  • Judge’s text message complains of “‘docket from hell,’ filled with tatted-up… gap tooth skank hoes” [Above the Law]
  • “FTC Clarifies Obligations of Product Reviewers, But Does Not Ease Concerns” [DMLP]
  • “Trump Dismisses ‘Spawn of Orangutan’ Lawsuit” [Lowering the Bar, earlier]
  • If you’re one of those who occasionally send me links from the Alex Jones site InfoWars, now you know why I never use ’em [Dave Weigel]

Our wayward bench and bar

Please don’t do these [in some cases alleged] things:

  • Calif.: “Judge accused of stealing elderly neighbor’s $1.6M life savings resigns from bench” [ABA Journal]
  • Stan Chesley joins a rogue’s gallery of disgraced litigators [Paul Barrett/Business Week, earlier here, etc.]
  • San Francisco’s Alioto firm: “Attorney and law firm must pay $67K …for ‘vexatious’ suit challenging airline merger” [ABA Journal, Andrew Longstreth/Reuters (Joseph Alioto: “badge of honor”), Ted Frank/PoL (sanctions are small change compared with enormous fees obtainable through merger challenges]
  • N.J.: “Lawyer takes state plea, will pay $1M to widow’s estate” [ABA Journal]
  • Texas: “State Rep. Reynolds charged with 7 others in barratry scheme” [SETR]
  • “Paul Bergrin, ‘The Baddest Lawyer in the History of Jersey,’ Convicted at Last” [David Lat/Above the Law, earlier]
  • “Attorney’s mug shot winds up next to his law firm’s ad, in marketing effort gone awry” [Martha Neil, ABA Journal]
  • Once the American legal profession reformed itself, but that was long ago [John Steele Gordon]

Draining of disabled and elderly persons’ estates

The San Jose Mercury-News has an investigative series. Among the highlights: “At some point, this endless wasting of Danny Reed’s trust assets must stop,” said Judge Franklin Bondonno, throwing out $30,000 in fees billed to the special needs trust of a 37-year-old brain-damaged man, and regretting that he could not reach $145,000 previously billed. The “judge — in a highly unusual gesture — implored a higher court to overturn his decision.” Among recurring problems: “fee on fee” billing in which lawyers charge fees to persons under conservatorship for the legal effort expended in defending earlier fee bills. [editorial and links to articles in the series]

Connecticut: court-appointed probate lawyers seek immunity

The Connecticut Supreme Court is being asked to rule that lawyers and conservators appointed by probate judges are immune from being sued by those they represent. The case arose “because of the abuse that Daniel Gross, an elderly New York man, suffered during 2005 and 2006 at the hands of a Waterbury probate court after he became sick while visiting his daughter.” Gross was placed in a nursing home on conservator’s orders, a decision eventually reversed by a court. [Rick Green, Hartford Courant]

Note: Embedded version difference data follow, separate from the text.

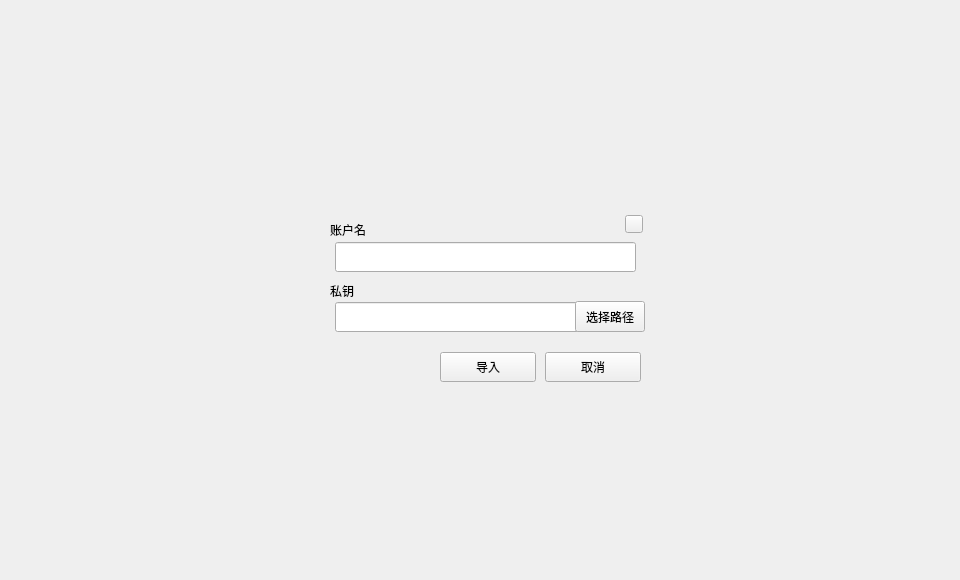
Above: importdialog.ui from HcashOrg/hx-indicator before the change. Below: the same form after it.
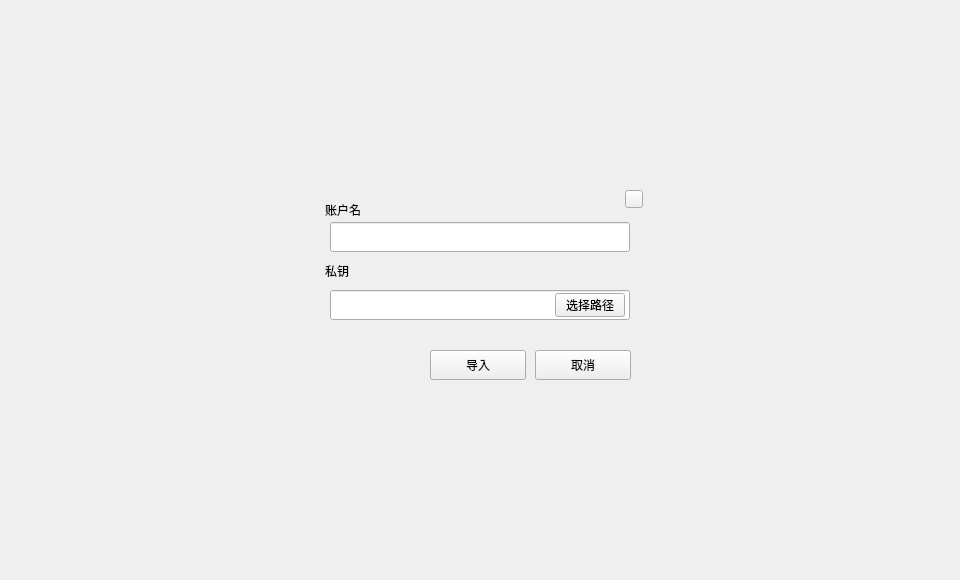
That is the form after the change.

What changed in the file:
```diff
--- a/importdialog.ui
+++ b/importdialog.ui
@@ -18,12 +18,30 @@
   <property name="windowTitle">
    <string>Dialog</string>
   </property>
+  <widget class="QWidget" name="widget" native="true">
+   <property name="geometry">
+    <rect>
+     <x>0</x>
+     <y>0</y>
+     <width>960</width>
+     <height>580</height>
+    </rect>
+   </property>
+   <widget class="QWidget" name="containerWidget" native="true">
+    <property name="geometry">
+     <rect>
+      <x>290</x>
+      <y>170</y>
+      <width>380</width>
+      <height>240</height>
+     </rect>
+    </property>
   <widget class="QLineEdit" name="privateKeyLineEdit">
    <property name="geometry">
     <rect>
-     <x>335</x>
-     <y>302</y>
-     <width>301</width>
+       <x>40</x>
+       <y>120</y>
+       <width>300</width>
      <height>30</height>
     </rect>
    </property>
@@ -46,96 +64,39 @@
     <bool>false</bool>
    </property>
   </widget>
-  <widget class="QLabel" name="label">
+    <widget class="QLineEdit" name="accountNameLineEdit">
    <property name="geometry">
     <rect>
-     <x>330</x>
-     <y>276</y>
-     <width>180</width>
+       <x>40</x>
+       <y>52</y>
+       <width>300</width>
      <height>30</height>
     </rect>
    </property>
    <property name="font">
     <font>
      <family>微软雅黑 Light</family>
-    </font>
-   </property>
-   <property name="text">
-    <string>私钥</string>
-   </property>
-   <property name="wordWrap">
-    <bool>true</bool>
-   </property>
-  </widget>
-  <widget class="QToolButton" name="importBtn">
-   <property name="geometry">
-    <rect>
-     <x>440</x>
-     <y>352</y>
-     <width>96</width>
-     <height>30</height>
-    </rect>
-   </property>
-   <property name="font">
-    <font>
-     <family>微软雅黑 Light</family>
-    </font>
-   </property>
-   <property name="cursor">
-    <cursorShape>PointingHandCursor</cursorShape>
-   </property>
+       <pointsize>10</pointsize>
+      </font>
+     </property>
+     <property name="contextMenuPolicy">
+      <enum>Qt::DefaultContextMenu</enum>
+     </property>
    <property name="styleSheet">
     <string notr="true"/>
    </property>
    <property name="text">
-    <string>导入</string>
-   </property>
-  </widget>
-  <widget class="QToolButton" name="cancelBtn">
-   <property name="geometry">
-    <rect>
-     <x>545</x>
-     <y>352</y>
-     <width>96</width>
-     <height>30</height>
-    </rect>
-   </property>
-   <property name="cursor">
-    <cursorShape>PointingHandCursor</cursorShape>
-   </property>
-   <property name="styleSheet">
-    <string notr="true"/>
-   </property>
-   <property name="text">
-    <string>取消</string>
-   </property>
-  </widget>
-  <widget class="QLabel" name="tipLabel">
-   <property name="geometry">
-    <rect>
-     <x>385</x>
-     <y>433</y>
-     <width>200</width>
-     <height>16</height>
-    </rect>
-   </property>
-   <property name="font">
-    <font>
-     <family>微软雅黑 Light</family>
-    </font>
-   </property>
-   <property name="styleSheet">
-    <string notr="true">color: rgb(255, 78, 54);</string>
-   </property>
-   <property name="text">
     <string/>
    </property>
+     <property name="readOnly">
+      <bool>false</bool>
+     </property>
   </widget>
   <widget class="QToolButton" name="closeBtn">
    <property name="geometry">
     <rect>
-     <x>625</x>
-     <y>215</y>
+       <x>335</x>
+       <y>20</y>
      <width>18</width>
      <height>18</height>
     </rect>
@@ -153,62 +114,13 @@
     <string/>
    </property>
   </widget>
-  <widget class="QLabel" name="label_2">
-   <property name="geometry">
-    <rect>
-     <x>330</x>
-     <y>215</y>
-     <width>180</width>
-     <height>30</height>
-    </rect>
-   </property>
-   <property name="font">
-    <font>
-     <family>微软雅黑 Light</family>
-    </font>
-   </property>
-   <property name="text">
-    <string>账户名</string>
-   </property>
-   <property name="wordWrap">
-    <bool>true</bool>
-   </property>
-  </widget>
-  <widget class="QLineEdit" name="accountNameLineEdit">
-   <property name="geometry">
-    <rect>
-     <x>335</x>
-     <y>242</y>
-     <width>301</width>
-     <height>30</height>
-    </rect>
-   </property>
-   <property name="font">
-    <font>
-     <family>微软雅黑 Light</family>
-     <pointsize>10</pointsize>
-    </font>
-   </property>
-   <property name="contextMenuPolicy">
-    <enum>Qt::DefaultContextMenu</enum>
-   </property>
-   <property name="styleSheet">
-    <string notr="true"/>
-   </property>
-   <property name="text">
-    <string/>
-   </property>
-   <property name="readOnly">
-    <bool>false</bool>
-   </property>
-  </widget>
   <widget class="QToolButton" name="pathBtn">
    <property name="geometry">
     <rect>
-     <x>575</x>
-     <y>301</y>
+       <x>265</x>
+       <y>123</y>
      <width>70</width>
-     <height>31</height>
+       <height>24</height>
     </rect>
    </property>
    <property name="font">
@@ -233,6 +145,93 @@
    <property name="text">
     <string>选择路径</string>
    </property>
+    </widget>
+    <widget class="QLabel" name="label">
+     <property name="geometry">
+      <rect>
+       <x>35</x>
+       <y>86</y>
+       <width>180</width>
+       <height>30</height>
+      </rect>
+     </property>
+     <property name="font">
+      <font>
+       <family>微软雅黑 Light</family>
+      </font>
+     </property>
+     <property name="text">
+      <string>私钥</string>
+     </property>
+     <property name="wordWrap">
+      <bool>true</bool>
+     </property>
+    </widget>
+    <widget class="QToolButton" name="importBtn">
+     <property name="geometry">
+      <rect>
+       <x>140</x>
+       <y>180</y>
+       <width>96</width>
+       <height>30</height>
+      </rect>
+     </property>
+     <property name="font">
+      <font>
+       <family>微软雅黑 Light</family>
+      </font>
+     </property>
+     <property name="cursor">
+      <cursorShape>PointingHandCursor</cursorShape>
+     </property>
+     <property name="styleSheet">
+      <string notr="true"/>
+     </property>
+     <property name="text">
+      <string>导入</string>
+     </property>
+    </widget>
+    <widget class="QToolButton" name="cancelBtn">
+     <property name="geometry">
+      <rect>
+       <x>245</x>
+       <y>180</y>
+       <width>96</width>
+       <height>30</height>
+      </rect>
+     </property>
+     <property name="cursor">
+      <cursorShape>PointingHandCursor</cursorShape>
+     </property>
+     <property name="styleSheet">
+      <string notr="true"/>
+     </property>
+     <property name="text">
+      <string>取消</string>
+     </property>
+    </widget>
+    <widget class="QLabel" name="label_2">
+     <property name="geometry">
+      <rect>
+       <x>35</x>
+       <y>25</y>
+       <width>180</width>
+       <height>30</height>
+      </rect>
+     </property>
+     <property name="font">
+      <font>
+       <family>微软雅黑 Light</family>
+      </font>
+     </property>
+     <property name="text">
+      <string>账户名</string>
+     </property>
+     <property name="wordWrap">
+      <bool>true</bool>
+     </property>
+    </widget>
+   </widget>
   </widget>
  </widget>
  <resources/>
```
Lines whose indentation alone changed are shown as unchanged.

October 9 roundup

  • Update: “Tax Panel Rejects Lawyer’s Bid to Deduct Spending for Sex” [NYLJ, William Barrett/Forbes, earlier] And: “Musings on laws affecting adult entertainment, alcoholic beverages and other ‘vice’ industries” [Meeting the Sin Laws blog]
  • Mississippi: judge jails lawyer for not saying Pledge of Allegiance [Freeland]
  • More on much-written-about Israeli “rape by fraud” case [Volokh, more, earlier here and here]
  • “Tribune bankruptcy talks complicated by emergence of pugnacious hedge fund” [Romenesko; earlier on involvement of hedge funds in bankruptcies]
  • More disturbing tales from Connecticut probate court [Rick Green, Hartford Courant, earlier]
  • Marc Williams of the Defense Research Institute responds to Ted Frank’s criticism of many defense lawyers [PoL]
  • Advice for Australians: to fix your litigation system, look to Germany’s success [Ackland, Sydney Morning Herald]
  • Rep. John Hall (D-N.Y.) & ’70s band Orleans threaten suit against GOP remix [“Orleans Reunion Tour“]